My wife’s favorite first line from literature comes Pride and Prejudice:
“It is a truth universally acknowledged, that a single man in possession of a good fortune must be in want of a wife.”
Many people like this first line. While I have always appreciated the line, it has never felt right to me.
It’s sexist.
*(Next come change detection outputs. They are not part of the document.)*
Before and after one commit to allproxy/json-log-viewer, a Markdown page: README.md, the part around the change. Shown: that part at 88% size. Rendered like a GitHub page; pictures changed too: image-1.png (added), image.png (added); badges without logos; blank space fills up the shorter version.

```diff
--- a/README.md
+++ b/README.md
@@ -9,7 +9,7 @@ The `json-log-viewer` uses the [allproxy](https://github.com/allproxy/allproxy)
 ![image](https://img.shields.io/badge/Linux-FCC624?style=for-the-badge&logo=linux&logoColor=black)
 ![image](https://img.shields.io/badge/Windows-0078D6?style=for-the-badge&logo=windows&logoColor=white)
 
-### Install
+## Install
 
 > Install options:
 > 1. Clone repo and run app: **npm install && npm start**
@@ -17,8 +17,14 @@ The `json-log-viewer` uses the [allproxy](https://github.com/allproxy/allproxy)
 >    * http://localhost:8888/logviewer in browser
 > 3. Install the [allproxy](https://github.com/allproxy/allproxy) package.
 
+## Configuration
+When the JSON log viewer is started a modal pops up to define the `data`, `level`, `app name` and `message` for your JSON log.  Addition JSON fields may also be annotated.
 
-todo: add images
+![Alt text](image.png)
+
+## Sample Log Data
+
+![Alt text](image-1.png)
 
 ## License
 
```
Isn’t it?
From a female standpoint, isn’t it little more than a subtle suggestion that a single woman should seek a man with money?
And from a male perspective, the implication is clear:
Wealthy bachelorhood is an unfortunate and unacceptable state of being.
Neither of these interpretations sit well with me. It’s a cleverly constructed and memorable sentence, but it’s implications are not good.
Moreover, can you imagine how feminists might have reacted to this book if the sentence been written in the reverse?
“It is a truth universally acknowledged that a single woman in possession of a good fortune must be in want of a husband.”
Is this sentence any less true or less false than the first?
I don’t think so.
I think both sentences express a truth universally acknowledged that is neither true nor universally acknowledged.